§ **What the task asks**: All records below are to be duplicated exactly, with every picture excluded.

━━━ Material provided

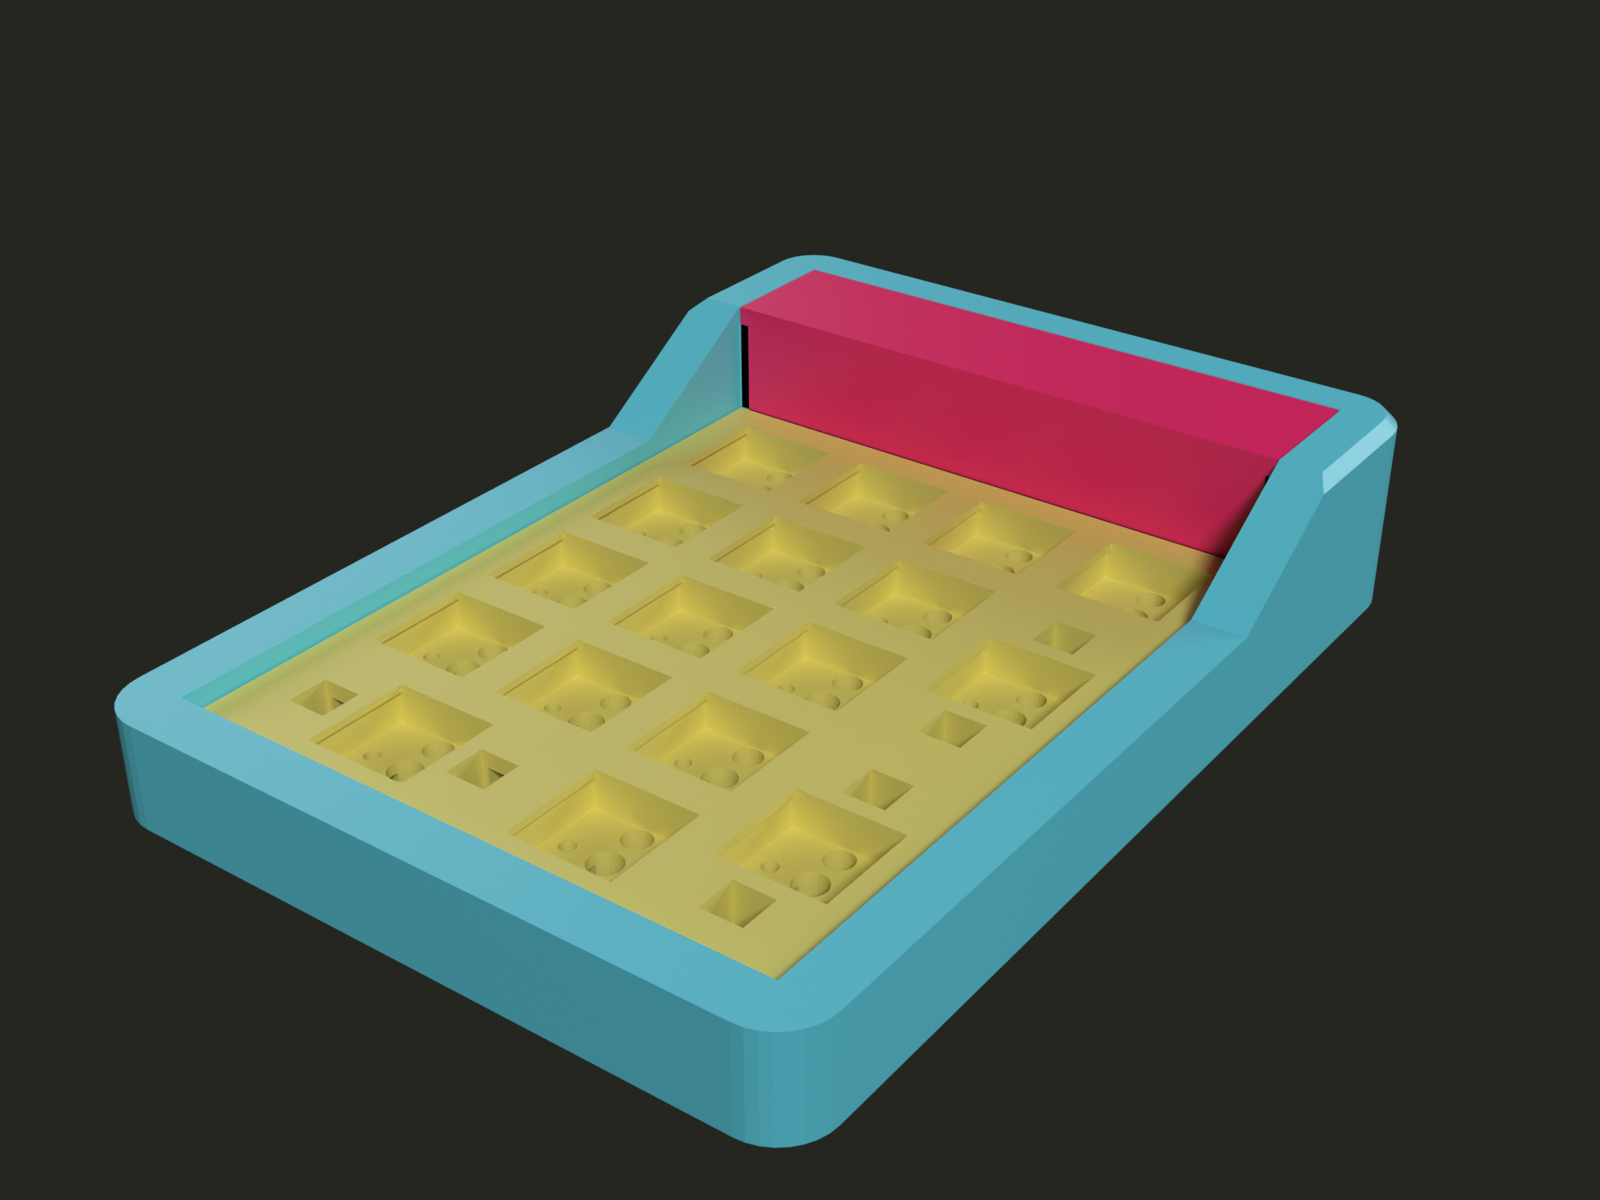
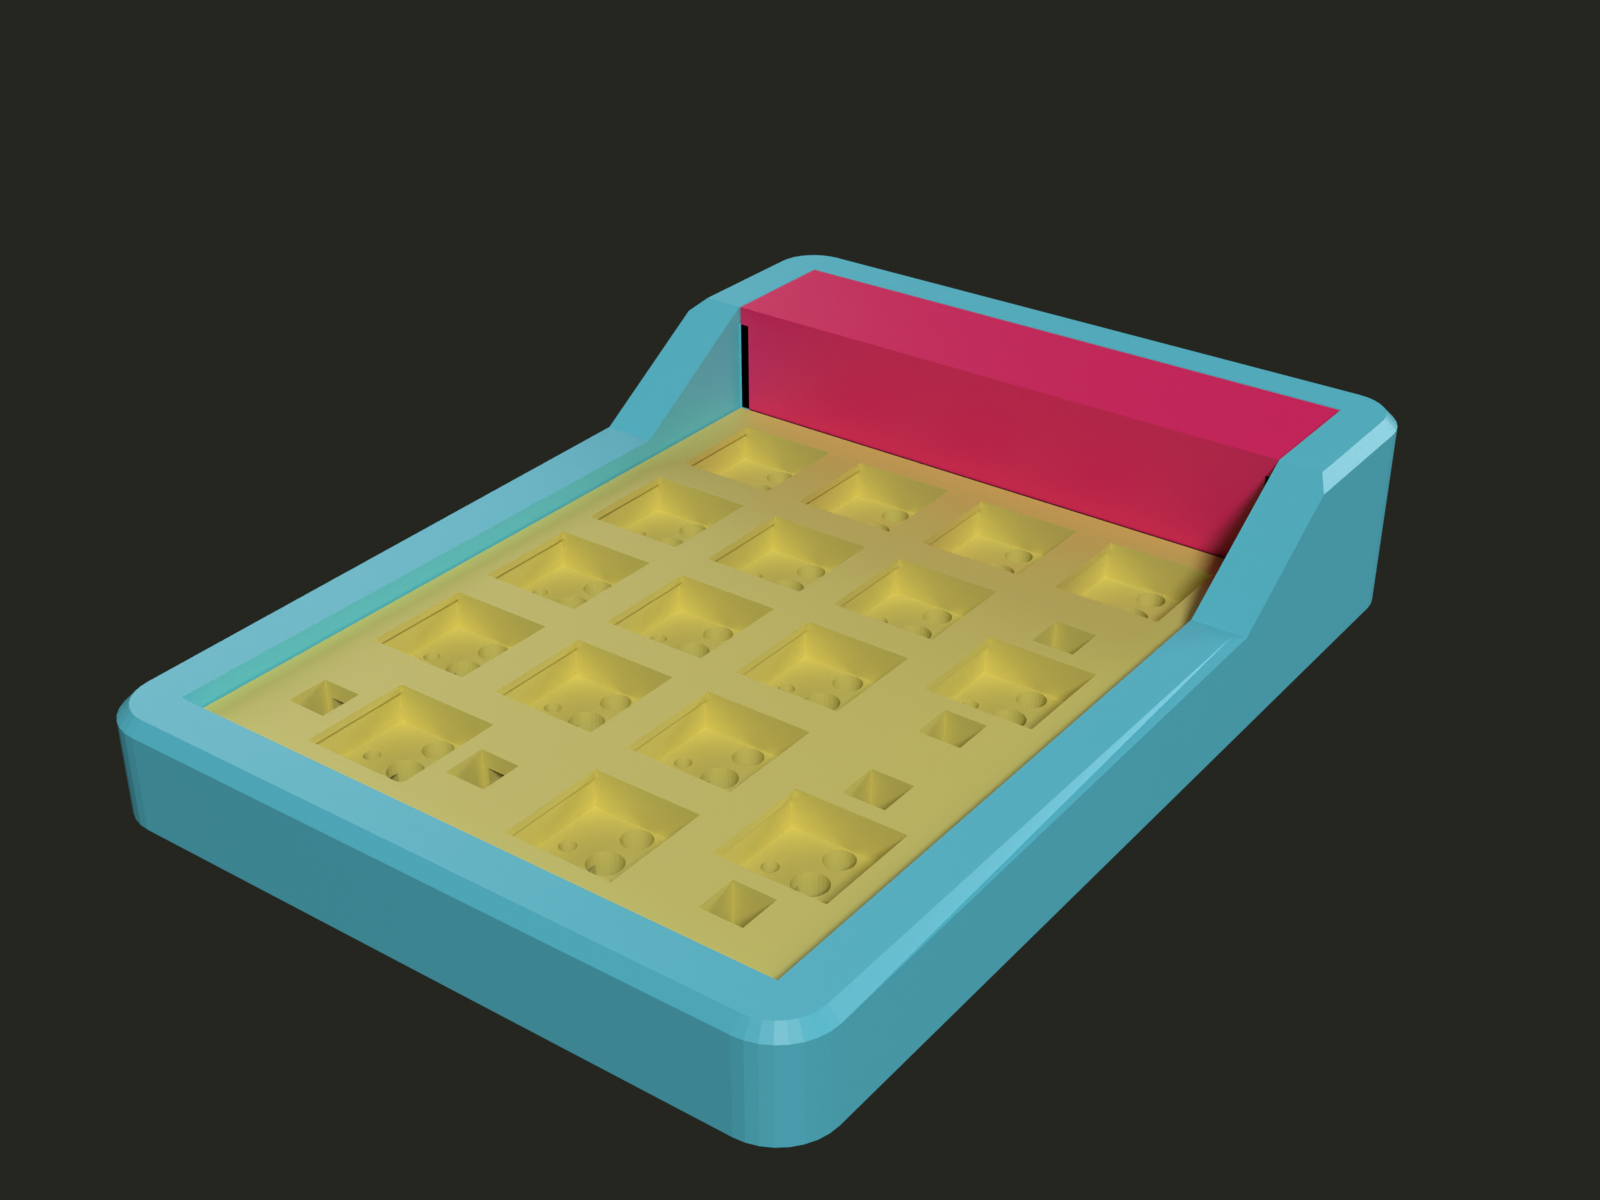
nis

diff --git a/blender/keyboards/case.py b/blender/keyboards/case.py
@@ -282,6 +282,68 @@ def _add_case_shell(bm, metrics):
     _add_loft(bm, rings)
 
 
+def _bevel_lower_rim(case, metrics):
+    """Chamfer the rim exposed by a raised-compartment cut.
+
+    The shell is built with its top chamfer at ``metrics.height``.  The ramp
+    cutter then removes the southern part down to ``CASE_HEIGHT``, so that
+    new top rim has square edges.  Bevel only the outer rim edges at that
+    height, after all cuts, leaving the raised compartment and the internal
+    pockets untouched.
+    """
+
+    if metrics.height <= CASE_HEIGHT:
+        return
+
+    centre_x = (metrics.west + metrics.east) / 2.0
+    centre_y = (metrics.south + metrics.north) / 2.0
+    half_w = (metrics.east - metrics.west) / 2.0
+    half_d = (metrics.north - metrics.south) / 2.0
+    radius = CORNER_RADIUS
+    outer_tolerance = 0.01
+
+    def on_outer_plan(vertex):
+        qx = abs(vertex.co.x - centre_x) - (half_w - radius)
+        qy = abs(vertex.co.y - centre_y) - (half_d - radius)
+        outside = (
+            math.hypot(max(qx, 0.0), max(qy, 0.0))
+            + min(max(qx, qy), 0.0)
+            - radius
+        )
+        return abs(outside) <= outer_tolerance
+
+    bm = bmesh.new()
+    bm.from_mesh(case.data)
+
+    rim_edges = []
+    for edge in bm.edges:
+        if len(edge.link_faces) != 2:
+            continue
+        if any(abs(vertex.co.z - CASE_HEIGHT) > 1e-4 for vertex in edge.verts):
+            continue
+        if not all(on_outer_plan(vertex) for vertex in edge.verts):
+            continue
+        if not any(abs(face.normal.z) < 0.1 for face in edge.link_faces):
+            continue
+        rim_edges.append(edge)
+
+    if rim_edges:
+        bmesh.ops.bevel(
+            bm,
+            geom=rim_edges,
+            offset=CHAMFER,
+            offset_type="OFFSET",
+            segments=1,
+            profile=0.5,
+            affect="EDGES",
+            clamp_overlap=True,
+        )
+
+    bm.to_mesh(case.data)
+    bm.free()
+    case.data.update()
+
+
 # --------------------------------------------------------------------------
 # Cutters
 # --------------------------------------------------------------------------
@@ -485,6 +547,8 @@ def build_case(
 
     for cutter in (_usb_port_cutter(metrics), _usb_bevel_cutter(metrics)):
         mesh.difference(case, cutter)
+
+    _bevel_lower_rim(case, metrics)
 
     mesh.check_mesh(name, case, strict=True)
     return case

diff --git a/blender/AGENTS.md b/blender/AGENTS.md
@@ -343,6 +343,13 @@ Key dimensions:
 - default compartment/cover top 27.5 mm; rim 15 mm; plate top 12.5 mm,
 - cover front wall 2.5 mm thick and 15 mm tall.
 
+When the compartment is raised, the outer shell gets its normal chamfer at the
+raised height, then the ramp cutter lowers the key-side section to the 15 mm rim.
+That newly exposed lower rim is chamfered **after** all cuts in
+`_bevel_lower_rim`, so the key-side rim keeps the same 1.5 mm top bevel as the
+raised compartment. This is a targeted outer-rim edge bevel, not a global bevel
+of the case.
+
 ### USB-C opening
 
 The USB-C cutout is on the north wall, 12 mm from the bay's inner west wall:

━━━━━━

§ **The answer**:
nis

diff --git a/blender/keyboards/case.py b/blender/keyboards/case.py
@@ -282,6 +282,68 @@ def _add_case_shell(bm, metrics):
     _add_loft(bm, rings)
 
 
+def _bevel_lower_rim(case, metrics):
+    """Chamfer the rim exposed by a raised-compartment cut.
+
+    The shell is built with its top chamfer at ``metrics.height``.  The ramp
+    cutter then removes the southern part down to ``CASE_HEIGHT``, so that
+    new top rim has square edges.  Bevel only the outer rim edges at that
+    height, after all cuts, leaving the raised compartment and the internal
+    pockets untouched.
+    """
+
+    if metrics.height <= CASE_HEIGHT:
+        return
+
+    centre_x = (metrics.west + metrics.east) / 2.0
+    centre_y = (metrics.south + metrics.north) / 2.0
+    half_w = (metrics.east - metrics.west) / 2.0
+    half_d = (metrics.north - metrics.south) / 2.0
+    radius = CORNER_RADIUS
+    outer_tolerance = 0.01
+
+    def on_outer_plan(vertex):
+        qx = abs(vertex.co.x - centre_x) - (half_w - radius)
+        qy = abs(vertex.co.y - centre_y) - (half_d - radius)
+        outside = (
+            math.hypot(max(qx, 0.0), max(qy, 0.0))
+            + min(max(qx, qy), 0.0)
+            - radius
+        )
+        return abs(outside) <= outer_tolerance
+
+    bm = bmesh.new()
+    bm.from_mesh(case.data)
+
+    rim_edges = []
+    for edge in bm.edges:
+        if len(edge.link_faces) != 2:
+            continue
+        if any(abs(vertex.co.z - CASE_HEIGHT) > 1e-4 for vertex in edge.verts):
+            continue
+        if not all(on_outer_plan(vertex) for vertex in edge.verts):
+            continue
+        if not any(abs(face.normal.z) < 0.1 for face in edge.link_faces):
+            continue
+        rim_edges.append(edge)
+
+    if rim_edges:
+        bmesh.ops.bevel(
+            bm,
+            geom=rim_edges,
+            offset=CHAMFER,
+            offset_type="OFFSET",
+            segments=1,
+            profile=0.5,
+            affect="EDGES",
+            clamp_overlap=True,
+        )
+
+    bm.to_mesh(case.data)
+    bm.free()
+    case.data.update()
+
+
 # --------------------------------------------------------------------------
 # Cutters
 # --------------------------------------------------------------------------
@@ -485,6 +547,8 @@ def build_case(
 
     for cutter in (_usb_port_cutter(metrics), _usb_bevel_cutter(metrics)):
         mesh.difference(case, cutter)
+
+    _bevel_lower_rim(case, metrics)
 
     mesh.check_mesh(name, case, strict=True)
     return case

diff --git a/blender/AGENTS.md b/blender/AGENTS.md
@@ -343,6 +343,13 @@ Key dimensions:
 - default compartment/cover top 27.5 mm; rim 15 mm; plate top 12.5 mm,
 - cover front wall 2.5 mm thick and 15 mm tall.
 
+When the compartment is raised, the outer shell gets its normal chamfer at the
+raised height, then the ramp cutter lowers the key-side section to the 15 mm rim.
+That newly exposed lower rim is chamfered **after** all cuts in
+`_bevel_lower_rim`, so the key-side rim keeps the same 1.5 mm top bevel as the
+raised compartment. This is a targeted outer-rim edge bevel, not a global bevel
+of the case.
+
 ### USB-C opening
 
 The USB-C cutout is on the north wall, 12 mm from the bay's inner west wall:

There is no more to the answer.